Given the significant correlation between Tumor Mutation Burden (TMB) and immunotherapy efficacy, we explored the link between PRS and TMB. Interestingly, the mutation rate was 77.17% in the low PRS group and 85.14% in the high PRS group, with TMB being significantly higher in the latter (Fig. 5A–C). A positive correlation between PRS and TMB was evident, with cluster B exhibiting higher PRS and TMB than cluster A (Fig. 5D). The KM curve indicated a poor prognosis in the high TMB group (Fig. 5E). Furthermore, combining PRS and TMB for prognosis prediction revealed that H-TMB + H-PRS had the worst prognosis, while L-TMB + L-PRS had the best prognosis (Fig. 5F). Then, previous studies have shown that TMB has an association with the outcome of immunotherapy. Our analysis of immunosuppressive checkpoint expression confirmed significant overexpression in the high PRS group (Fig. 5G). Additionally, the low PRS group displayed a higher probability of responding to CTLA4, PD-1, and CTLA4 + PD-1 immunotherapy, further emphasizing the clinical relevance of PRS (Fig. 5H–K).
Correlation of the modeling genes with clinicopathological characteristics
In Fig. S3A, we observed differential expression of the 8 modeling genes between cancer and normal tissues, with 5 genes up-regulated in cancer tissue and 3 down-regulated. Notably, all 8 modeling genes demonstrated substantial predictive capacity based on the AUC (Fig. S3B). Differential expression of these genes across various clinicopathological stages was highlighted in Fig. S3C–G. Patients were stratified into high-expression and low-expression groups based on median gene expression, revealing that 5 genes were positively correlated with poor prognosis, while 3 genes were inversely correlated (Fig. S3O).
Single-cell transcriptomic context of the 8 modeling genes
For an in-depth exploration of the potential mechanisms governed by the modeling genes in ccRCC, we leveraged three single-cell sequencing datasets from the GEO database (GSE131685, GSE152938, and GSE171306). After meticulous quality control, we analyzed 17,304 genes across 50,021 cells obtained from four ccRCC and four normal samples (Fig. S4A). Subsequently, 16 distinct clusters and 15 cell types were identified, encompassing immune cells, tubular cells, endothelial cells, and tumor cells (Fig. S4B,C).
In agreement with previous studies35, renal tubular epithelial cells predominated in normal renal cortical samples, while immune cells and tumor cells dominated in ccRCC, signifying the ccRCC tumor immune microenvironment (Fig. S4D). The majority of immune cells were identified in ccRCC patients, delineating the tumour immune microenvironment of ccRCC (Fig. S4E). Importantly, we examined the expression profiles of the eight modeled genes within different cell types (Fig. 6A–H) and discerned distinct distribution patterns in cancerous and paracancerous tissues.

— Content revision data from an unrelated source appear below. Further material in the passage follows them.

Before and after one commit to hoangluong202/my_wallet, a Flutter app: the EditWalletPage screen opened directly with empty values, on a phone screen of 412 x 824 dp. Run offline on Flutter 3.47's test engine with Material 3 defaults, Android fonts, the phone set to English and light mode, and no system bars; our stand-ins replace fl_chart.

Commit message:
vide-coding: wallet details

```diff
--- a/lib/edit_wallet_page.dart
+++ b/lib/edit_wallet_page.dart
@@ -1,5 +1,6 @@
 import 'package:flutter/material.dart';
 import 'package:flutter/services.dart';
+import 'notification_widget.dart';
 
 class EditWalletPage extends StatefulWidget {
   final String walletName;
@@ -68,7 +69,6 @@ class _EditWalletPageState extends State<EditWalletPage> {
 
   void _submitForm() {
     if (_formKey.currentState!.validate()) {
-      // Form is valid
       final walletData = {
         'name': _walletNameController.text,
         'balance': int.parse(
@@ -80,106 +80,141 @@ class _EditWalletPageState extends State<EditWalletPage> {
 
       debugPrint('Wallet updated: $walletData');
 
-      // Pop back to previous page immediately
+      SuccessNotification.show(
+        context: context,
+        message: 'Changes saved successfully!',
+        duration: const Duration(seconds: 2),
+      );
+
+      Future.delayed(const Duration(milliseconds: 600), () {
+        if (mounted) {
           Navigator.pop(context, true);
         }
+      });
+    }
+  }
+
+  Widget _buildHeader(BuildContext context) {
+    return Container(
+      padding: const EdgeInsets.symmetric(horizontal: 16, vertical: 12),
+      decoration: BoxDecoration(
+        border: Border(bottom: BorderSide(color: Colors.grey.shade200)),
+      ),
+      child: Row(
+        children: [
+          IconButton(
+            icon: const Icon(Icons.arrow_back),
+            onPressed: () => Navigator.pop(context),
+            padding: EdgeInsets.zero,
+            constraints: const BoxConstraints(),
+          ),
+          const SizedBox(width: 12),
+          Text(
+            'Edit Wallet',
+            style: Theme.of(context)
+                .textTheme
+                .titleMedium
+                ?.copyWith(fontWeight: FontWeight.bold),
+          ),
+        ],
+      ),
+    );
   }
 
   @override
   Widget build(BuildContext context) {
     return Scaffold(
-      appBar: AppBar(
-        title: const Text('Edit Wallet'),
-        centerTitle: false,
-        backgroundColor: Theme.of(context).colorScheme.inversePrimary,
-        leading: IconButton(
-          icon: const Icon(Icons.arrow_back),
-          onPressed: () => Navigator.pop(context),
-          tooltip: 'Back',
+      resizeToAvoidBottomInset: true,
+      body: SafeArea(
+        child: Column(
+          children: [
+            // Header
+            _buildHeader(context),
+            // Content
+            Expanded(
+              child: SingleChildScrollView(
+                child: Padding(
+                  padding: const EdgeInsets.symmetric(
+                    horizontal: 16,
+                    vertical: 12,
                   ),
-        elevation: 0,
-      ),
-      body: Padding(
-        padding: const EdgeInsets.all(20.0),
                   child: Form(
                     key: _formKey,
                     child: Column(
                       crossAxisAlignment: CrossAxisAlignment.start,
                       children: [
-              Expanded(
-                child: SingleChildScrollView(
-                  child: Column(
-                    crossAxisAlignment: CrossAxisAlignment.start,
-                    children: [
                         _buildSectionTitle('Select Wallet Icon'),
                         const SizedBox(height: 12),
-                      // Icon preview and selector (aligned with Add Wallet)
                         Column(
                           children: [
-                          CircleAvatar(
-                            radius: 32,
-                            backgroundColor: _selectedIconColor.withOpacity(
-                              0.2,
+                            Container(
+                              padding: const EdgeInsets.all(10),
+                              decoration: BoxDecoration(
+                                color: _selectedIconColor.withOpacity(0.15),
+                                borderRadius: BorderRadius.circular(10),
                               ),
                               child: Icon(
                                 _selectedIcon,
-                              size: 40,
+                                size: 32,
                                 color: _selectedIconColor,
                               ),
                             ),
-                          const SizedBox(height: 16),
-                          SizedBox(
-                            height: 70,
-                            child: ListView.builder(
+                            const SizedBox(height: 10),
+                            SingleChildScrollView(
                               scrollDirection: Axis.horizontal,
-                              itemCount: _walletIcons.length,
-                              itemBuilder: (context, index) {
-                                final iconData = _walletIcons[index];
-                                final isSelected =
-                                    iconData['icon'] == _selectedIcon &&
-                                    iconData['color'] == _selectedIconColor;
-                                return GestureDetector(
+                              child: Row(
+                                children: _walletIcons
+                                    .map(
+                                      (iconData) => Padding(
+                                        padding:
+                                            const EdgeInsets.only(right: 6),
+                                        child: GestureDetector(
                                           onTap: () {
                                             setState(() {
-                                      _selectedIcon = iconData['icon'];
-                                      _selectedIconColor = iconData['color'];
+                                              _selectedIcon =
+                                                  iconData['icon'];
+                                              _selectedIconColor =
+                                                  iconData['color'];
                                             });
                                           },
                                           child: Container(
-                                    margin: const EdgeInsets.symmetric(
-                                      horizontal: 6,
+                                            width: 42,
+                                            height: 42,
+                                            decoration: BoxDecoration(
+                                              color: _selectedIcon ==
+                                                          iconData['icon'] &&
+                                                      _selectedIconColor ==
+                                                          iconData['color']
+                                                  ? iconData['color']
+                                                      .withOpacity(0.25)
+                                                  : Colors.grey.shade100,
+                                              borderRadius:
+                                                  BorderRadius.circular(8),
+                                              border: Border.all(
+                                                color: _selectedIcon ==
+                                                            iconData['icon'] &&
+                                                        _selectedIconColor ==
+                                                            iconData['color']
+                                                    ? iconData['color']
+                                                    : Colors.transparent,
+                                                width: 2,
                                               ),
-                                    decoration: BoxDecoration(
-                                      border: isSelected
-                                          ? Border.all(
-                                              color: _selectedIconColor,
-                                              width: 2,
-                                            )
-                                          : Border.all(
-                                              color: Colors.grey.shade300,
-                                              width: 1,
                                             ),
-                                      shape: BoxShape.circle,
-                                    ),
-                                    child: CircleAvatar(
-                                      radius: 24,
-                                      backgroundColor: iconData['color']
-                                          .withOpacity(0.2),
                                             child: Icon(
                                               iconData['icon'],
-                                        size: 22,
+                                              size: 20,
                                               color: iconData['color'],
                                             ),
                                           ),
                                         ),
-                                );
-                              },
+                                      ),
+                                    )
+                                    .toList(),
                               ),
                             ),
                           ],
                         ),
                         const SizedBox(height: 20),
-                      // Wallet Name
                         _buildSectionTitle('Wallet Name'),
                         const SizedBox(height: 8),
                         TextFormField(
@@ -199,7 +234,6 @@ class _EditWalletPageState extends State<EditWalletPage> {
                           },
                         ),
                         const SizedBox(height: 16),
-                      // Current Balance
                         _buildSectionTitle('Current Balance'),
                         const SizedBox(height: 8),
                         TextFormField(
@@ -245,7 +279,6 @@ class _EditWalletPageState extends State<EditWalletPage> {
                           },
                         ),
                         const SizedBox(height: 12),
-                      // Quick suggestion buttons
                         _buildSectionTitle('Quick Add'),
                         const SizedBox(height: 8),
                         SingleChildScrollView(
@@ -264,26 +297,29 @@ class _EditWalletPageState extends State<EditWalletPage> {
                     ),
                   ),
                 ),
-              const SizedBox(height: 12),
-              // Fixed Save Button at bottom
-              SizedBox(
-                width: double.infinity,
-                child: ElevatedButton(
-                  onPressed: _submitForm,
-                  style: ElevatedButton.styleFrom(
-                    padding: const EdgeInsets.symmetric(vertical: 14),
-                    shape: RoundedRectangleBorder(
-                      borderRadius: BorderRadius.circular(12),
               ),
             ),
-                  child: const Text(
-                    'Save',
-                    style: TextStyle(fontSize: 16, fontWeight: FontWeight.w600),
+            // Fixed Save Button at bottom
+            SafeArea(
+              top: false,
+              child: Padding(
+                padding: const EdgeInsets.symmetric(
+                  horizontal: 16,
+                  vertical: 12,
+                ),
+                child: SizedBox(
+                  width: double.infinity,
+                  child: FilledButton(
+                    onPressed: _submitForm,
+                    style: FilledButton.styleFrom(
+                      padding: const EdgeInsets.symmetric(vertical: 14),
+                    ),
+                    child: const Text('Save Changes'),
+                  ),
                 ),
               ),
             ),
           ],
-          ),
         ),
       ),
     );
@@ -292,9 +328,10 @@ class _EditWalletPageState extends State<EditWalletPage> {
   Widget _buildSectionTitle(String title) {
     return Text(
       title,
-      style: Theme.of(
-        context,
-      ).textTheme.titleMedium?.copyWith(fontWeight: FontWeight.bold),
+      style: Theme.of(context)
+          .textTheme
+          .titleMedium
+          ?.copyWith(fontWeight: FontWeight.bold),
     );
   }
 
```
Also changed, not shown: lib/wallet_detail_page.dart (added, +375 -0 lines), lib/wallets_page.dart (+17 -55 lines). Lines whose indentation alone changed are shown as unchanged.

Specifically, PEBP1, NAPSA, and FDX1 exhibited higher expression in paracancerous tissues, while SERPINE1, NOL3, CEBPB, P4HB, and YBX1 were more highly expressed in cancerous tissues, reinforcing our previous analyses (Fig. 6I–P).
Validation of protein and mRNA expression of PCD-related genes in ccRCC
To validate the expression of PCD-related genes in ccRCC, we obtained protein expression data for the eight modeling genes from the Clinical Proteomic Tumor Analysis Consortium (CPTAC). Additionally, we performed qRT-PCR to assess differences in mRNA expression of these eight modeling genes in both tissues and cell lines. Figure 7A–E illustrated the protein and mRNA expression levels of five modeling genes (SERPINE1, P4HB, NOL3, CEBPB, and YBX3) were significantly that exhibited significant overexpression in ccRCC tissues and cell lines. In contrast, the remaining three genes (PEBP1, NAPSA, and FDX1) displayed noteworthy underexpression in ccRCC tumors, as depicted in Fig. 7F–H.